• Primarily concerned with understanding the detail of how a balloon goes up and down.

• Some surprising facts and reasons why.

• Some practical stuff.

• Understanding the principles allows you to work it out for yourself.

• What is ET at take-off for a 77,000 with an all up weight of about half a metric tonne and ambient temperature of 16 °C ?

• Stand-up temperature approx. 40°C (200 Kg)

• Maximum envelope temperature is ???

• Exact conditions

• All up weight: 519 Kg

• Temperature: 16 °C

• Altitude: 120 ft (ground amsl)

• Lift is 10 grammes (0.01 Kg)

• From Liftcalc/MiniSim (website)

• Warmer & Heavier

• Temp 23 °C, AUW: 564, ET = 105 °C

What can you take from this?

Eq. Temp with Altitude

Net Forces, 86°C, 86.5°C

• Equilibrium Temperature

• neutral buoyancy

• Half a degree increase

• small net force upwards

Aerodyamic effect of a curved surface

Net Forces, 86°C, 86.5°C

• Equilibrium Temperature

• neutral buoyancy

• Half a degree increase

• small net force upwards

• Take care

• need to overcome inertia

* Ascent rates which will be maintained.

What two points can take from this?

Ascent Rates

* Ascent rates which will be maintained.

If you know the envelope temperature can you predict what the balloon will do?

Ascent Rates

• Rule of Thumb

1 second of burning increases average envelope temperature by 1 °C

• Rule of Thumb

10 seconds of not burning decreases average envelope temperature by 1 °C

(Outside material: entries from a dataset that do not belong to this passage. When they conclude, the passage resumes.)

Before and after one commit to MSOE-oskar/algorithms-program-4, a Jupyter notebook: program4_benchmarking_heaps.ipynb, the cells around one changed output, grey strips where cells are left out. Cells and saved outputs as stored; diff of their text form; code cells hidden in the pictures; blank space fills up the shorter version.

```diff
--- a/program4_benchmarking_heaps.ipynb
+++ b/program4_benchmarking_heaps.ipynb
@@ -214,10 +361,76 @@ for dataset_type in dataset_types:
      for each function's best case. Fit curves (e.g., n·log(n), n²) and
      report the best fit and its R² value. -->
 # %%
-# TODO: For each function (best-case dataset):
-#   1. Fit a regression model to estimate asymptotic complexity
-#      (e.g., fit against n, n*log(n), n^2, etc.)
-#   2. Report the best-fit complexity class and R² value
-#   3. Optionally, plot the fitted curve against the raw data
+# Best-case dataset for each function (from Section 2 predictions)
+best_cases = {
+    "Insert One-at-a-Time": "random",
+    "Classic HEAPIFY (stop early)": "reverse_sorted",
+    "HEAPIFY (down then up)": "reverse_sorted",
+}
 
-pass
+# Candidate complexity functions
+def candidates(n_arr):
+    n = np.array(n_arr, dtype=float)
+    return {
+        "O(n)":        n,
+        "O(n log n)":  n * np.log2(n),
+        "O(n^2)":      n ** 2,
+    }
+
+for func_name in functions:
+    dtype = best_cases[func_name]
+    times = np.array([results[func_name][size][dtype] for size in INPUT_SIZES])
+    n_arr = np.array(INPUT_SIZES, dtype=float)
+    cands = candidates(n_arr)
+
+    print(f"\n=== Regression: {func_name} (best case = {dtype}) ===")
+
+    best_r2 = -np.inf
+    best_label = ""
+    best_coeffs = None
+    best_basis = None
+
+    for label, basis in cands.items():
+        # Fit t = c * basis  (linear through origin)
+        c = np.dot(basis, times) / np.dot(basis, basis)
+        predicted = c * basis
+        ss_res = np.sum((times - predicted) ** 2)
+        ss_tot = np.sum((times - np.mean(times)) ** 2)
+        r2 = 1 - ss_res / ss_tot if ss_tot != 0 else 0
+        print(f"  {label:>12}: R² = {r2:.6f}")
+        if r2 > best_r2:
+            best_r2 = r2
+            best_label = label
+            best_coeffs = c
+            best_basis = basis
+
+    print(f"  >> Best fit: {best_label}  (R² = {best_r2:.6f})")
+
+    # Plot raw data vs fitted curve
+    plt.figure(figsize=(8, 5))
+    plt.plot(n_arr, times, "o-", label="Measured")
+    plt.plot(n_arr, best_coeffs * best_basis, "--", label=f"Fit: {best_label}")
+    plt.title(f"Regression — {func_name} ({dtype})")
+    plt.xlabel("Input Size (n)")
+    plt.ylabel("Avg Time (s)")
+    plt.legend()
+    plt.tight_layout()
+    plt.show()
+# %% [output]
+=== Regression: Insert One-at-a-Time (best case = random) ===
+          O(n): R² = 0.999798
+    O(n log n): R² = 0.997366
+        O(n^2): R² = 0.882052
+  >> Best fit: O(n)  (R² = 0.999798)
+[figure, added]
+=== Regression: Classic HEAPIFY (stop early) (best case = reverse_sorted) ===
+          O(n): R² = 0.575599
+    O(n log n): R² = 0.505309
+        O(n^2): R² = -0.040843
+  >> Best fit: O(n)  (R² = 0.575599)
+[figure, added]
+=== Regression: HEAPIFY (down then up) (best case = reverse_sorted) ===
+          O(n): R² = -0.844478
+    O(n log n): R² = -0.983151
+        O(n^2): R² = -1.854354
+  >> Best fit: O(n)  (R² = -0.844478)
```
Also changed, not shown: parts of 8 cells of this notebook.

Staying at Equilibrium Flying straight and level

• How often do you burn?

• This is replacing heat due to cooling.

• What affects this frequency?

• Differentiate between those things that give you a higher equilibrium temp. at take- off

• and those that affect heat input or loss.

• Attaining but without haste.

• From neutral to 100 fpm up

• 10 seconds (2 second burn)

• From neutral to 100 fpm down

• 30 seconds (cooling)

• From 300 fpm down to zero

• 40 seconds (6 seconds of burner)

• From neutral to ascent of 500 fpm

• 50 seconds (16 seconds of burner)

• Achieved by leaving burner full on, attaining and exceeding the target

• From 100 fpm down to 100 fpm up

• 10 seconds

• From 200 fpm up to 200 fpm down

• 20 second (two 5 second dumps)

• From 300 fpm down to 300 fpm up

• 25 seconds

• From 500 fpm down to 500 fpm up

• 32 seconds

• Temperature control !!

• Short burns

• Fast ascents – overheat.

• Fast ascents if very high – more overheat.

• Now we’ll look at what happens during a descent.

Resistance is proportional to the velocity squared.

Descent

Up

• What Av. Envelope Temp?

• How to maintain ?

85.5 °C

3 Kg

• What Av. Envelope Temp?

Temperature control not so critical

78 °C

50 Kg

Slowing a Descentby increasing envelope temperature

Equilib T Reached

Exceeded

Temp Up

Downward force

Deceleration rate increases

Descent rate

• Foot off the accelerator v. foot on break

• From 300 fpm down to 0 fpm from 150 ft agl

• 40 seconds (about 4 seconds of burner)

• Does it matter when you put the burn in?

• How do you avoid over burning?

• Is the ET Exceeded?

• How would you stop the balloon more quickly?

• You may be falling but accelerating upwards.

• Once you reach the equilibrium temperature your rate of deceleration will increase.

• If you continue putting in the same burns all the way down you will over-burn.

• Half as much is a good rule.

• Now look at landing.

• Tony Brown – Concorde

• Always aim for the field before

• Line to the ground

• Adjust all the way down – under control

• Stop descent slightly above ground

• When ready, rip out in air and lock.

Which Field ? (slow)

600 ft

Steep descent (45°) possible

3 knots

Which Field ? (fast)

1,000 ft

Steep descent not possible – why?

10 knots

• You are in a 1,000 ft / minute descent, there is only 400 ft before you hit the ground. If you put the burner on and leave it on will you avoid hitting the ground?

• Never do anything else (except fly the balloon) for more than 10 seconds.

• If you are 500 ft above the ground a controlled descent rate is 500 ft/minute.

• 400 ft: 400 fpm

• 300 ft: 300 fpm

• Etc.

• Need to know what is happening at any point in time and understand why.

• Need to know what the balloon is capable of and its limitations.

• Understand the basic concept of the equilibrium temperature and the wide range (60 – 120) and how these relate to what the balloon does.